Case control study to identify risk factors for acute hepatitis C virus infection in Egypt
1 Preventive and Endemic Disease Sector, Ministry of Health and Population, Cairo, Egypt
2 Global Disease Detection and Response, U.S. Naval Medical Research Unit No. 3 (NAMRU-3), Naval, PSC 452 Box 5000 FPO, AE, 09835, USA
3 Division of bacterial diseases, Centers for Disease Control and Prevention, Atlanta, GA, USA
4 Centers for Disease Control and Prevention, Jakarta, Indonesia
Citation and License
BMC Infectious Diseases 2012, 12:294 doi:10.1186/1471-2334-12-294Published: 12 November 2012
Identification of risk factors of acute hepatitis C virus (HCV) infection in Egypt is crucial to develop appropriate prevention strategies.
We conducted a case–control study, June 2007-September 2008, to investigate risk factors for acute HCV infection in Egypt among 86 patients and 287 age and gender matched controls identified in two infectious disease hospitals in Cairo and Alexandria. Case-patients were defined as: any patient with symptoms of acute hepatitis; lab tested positive for HCV antibodies and negative for HBsAg, HBc IgM, HAV IgM; and 7-fold increase in the upper limit of transaminase levels. Controls were selected from patients’ visitors with negative viral hepatitis markers. Subjects were interviewed about previous exposures within six months, including community-acquired and health-care associated practices.
Case-patients were more likely than controls to have received injection with a reused syringe (OR=23.1, CI 4.7-153), to have been in prison (OR=21.5, CI 2.5-479.6), to have received IV fluids in a hospital (OR=13.8, CI 5.3-37.2), to have been an IV drug user (OR=12.1, CI 4.6-33.1), to have had minimal surgical procedures (OR=9.7, CI 4.2-22.4), to have received IV fluid as an outpatient (OR=8, CI 4–16.2), or to have been admitted to hospital (OR=7.9, CI 4.2-15) within the last 6 months.
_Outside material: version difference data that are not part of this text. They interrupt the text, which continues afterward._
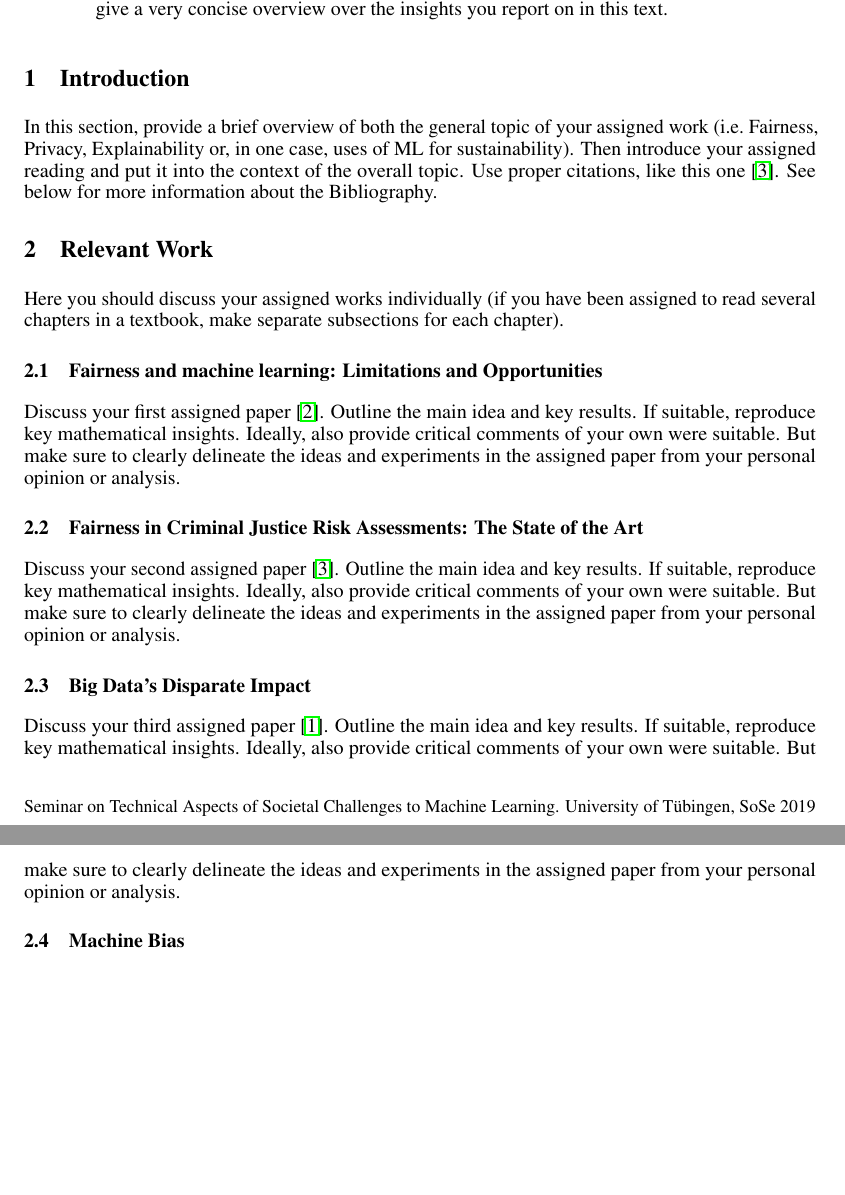
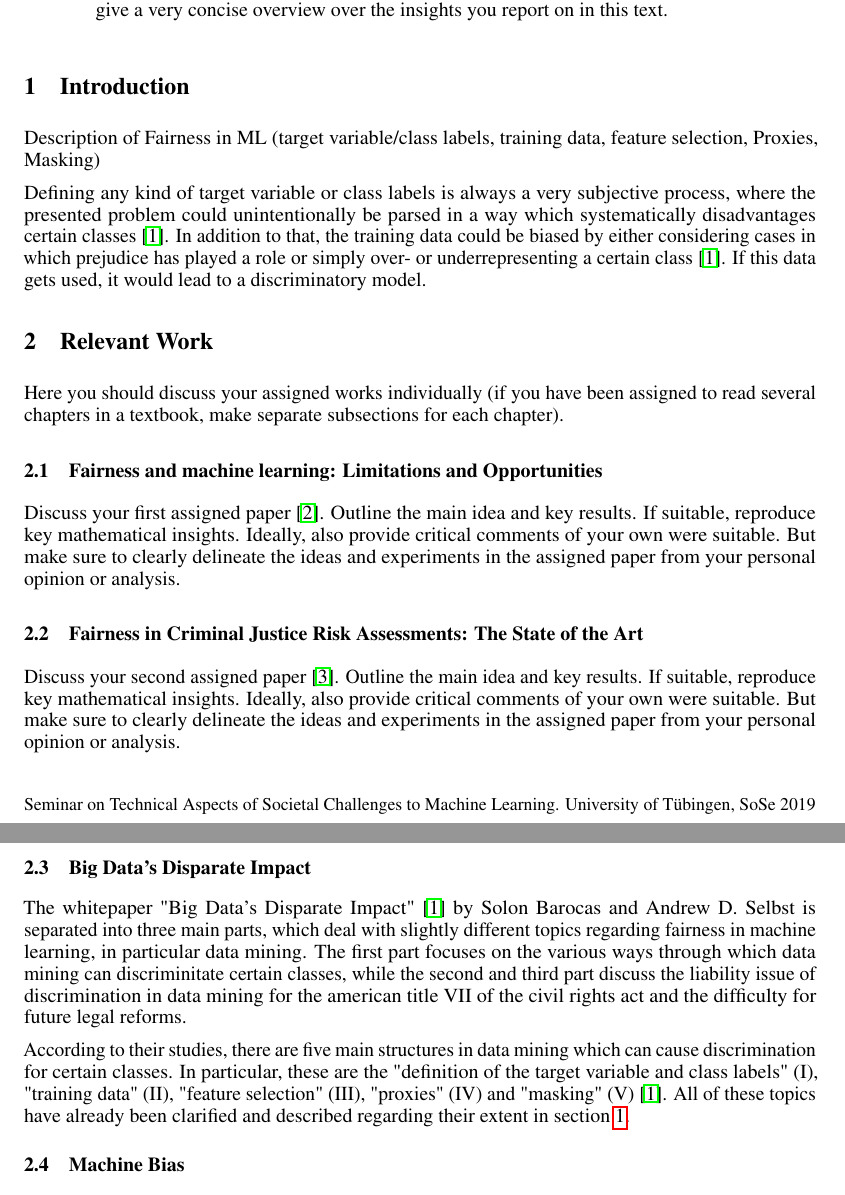
Before and after one commit to floydkretschmar/TechnicalSolutionsSeminar, a LaTeX paper (main.tex, which reads neurips_2019.sty): two parts of pages 1 and 2 of 2, joined at a grey line, cut so that both start at the same text, the shorter picture padded with empty space. Compiled offline with pdfLaTeX.

Commit message:
Updates from Overleaf

```diff
--- a/main.tex
+++ b/main.tex
@@ -57,9 +57,11 @@
   In the abstract, summarize the topic of your report in about 5-8 lines of text. Do not cite your assigned papers here, but instead give a very concise overview over the insights you report on in this text.
 \end{abstract}
 
-\section{Introduction}
+\section{Introduction} \label{Introduction}
 
-In this section, provide a brief overview of both the general topic of your assigned work (i.e.~Fairness, Privacy, Explainability or, in one case, uses of ML for sustainability). Then introduce your assigned reading and put it into the context of the overall topic. Use proper citations, like this one \cite{Berk.2018}. See below for more information about the Bibliography.
+Description of Fairness in ML (target variable/class labels, training data, feature selection, Proxies, Masking)
+
+Defining any kind of target variable or class labels is always a very subjective process, where the presented problem could unintentionally be parsed in a way which systematically disadvantages certain classes \cite{Barocas.2016}. In addition to that, the training data could be biased by either considering cases in which prejudice has played a role or simply over- or underrepresenting a certain class \cite{Barocas.2016}. If this data gets used, it would lead to a discriminatory model.
 
 \section{Relevant Work}
 
@@ -74,8 +76,9 @@ Discuss your first assigned paper \cite{barocas-hardt-narayanan}. Outline the ma
 Discuss your second assigned paper \cite{Berk.2018}. Outline the main idea and key results. If suitable, reproduce key mathematical insights. Ideally, also provide critical comments of your own were suitable. But make sure to clearly delineate the ideas and experiments in the assigned paper from your personal opinion or analysis.
 
 \subsection{Big Data’s Disparate Impact}
+The whitepaper "Big Data’s Disparate Impact" \cite{Barocas.2016} by Solon Barocas and Andrew D. Selbst is separated into three main parts, which deal with slightly different topics regarding fairness in machine learning, in particular data mining. The first part focuses on the various ways through which data mining can discriminitate certain classes, while the second and third part discuss the liability issue of discrimination in data mining for the american title VII of the civil rights act and the difficulty for future legal reforms.
 
-Discuss your third assigned paper \cite{Barocas.2016}. Outline the main idea and key results. If suitable, reproduce key mathematical insights. Ideally, also provide critical comments of your own were suitable. But make sure to clearly delineate the ideas and experiments in the assigned paper from your personal opinion or analysis.
+According to their studies, there are five main structures in data mining which can cause discrimination for certain classes. In particular, these are the "definition of the target variable and class labels" (I), "training data" (II), "feature selection" (III), "proxies" (IV) and "masking" (V) \cite{Barocas.2016}. All of these topics have already been clarified and described regarding their extent in section \ref{Introduction}.
 
 \subsection{Machine Bias}
 
--- a/neurips_2019.sty
+++ b/neurips_2019.sty
@@ -65,7 +65,7 @@
 \else
   \if@neuripsfinal
     \newcommand{\@noticestring}{%
-      Seminar on Technical Aspects of Societal Challenges to Machine Learning. University of Tübingen, SoSe 2019%
+      Seminar on Technical Aspects of Societal Challenges to Machine Learning. University of T\"ubingen, SoSe 2019%
     }
   \else
     \newcommand{\@noticestring}{%
```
Multivariate analysis indicated that unsafe health facility practices are the main risk factors associated with transmission of HCV infection in Egypt.
In Egypt, focusing acute HCV prevention measures on health-care settings would have a beneficial impact.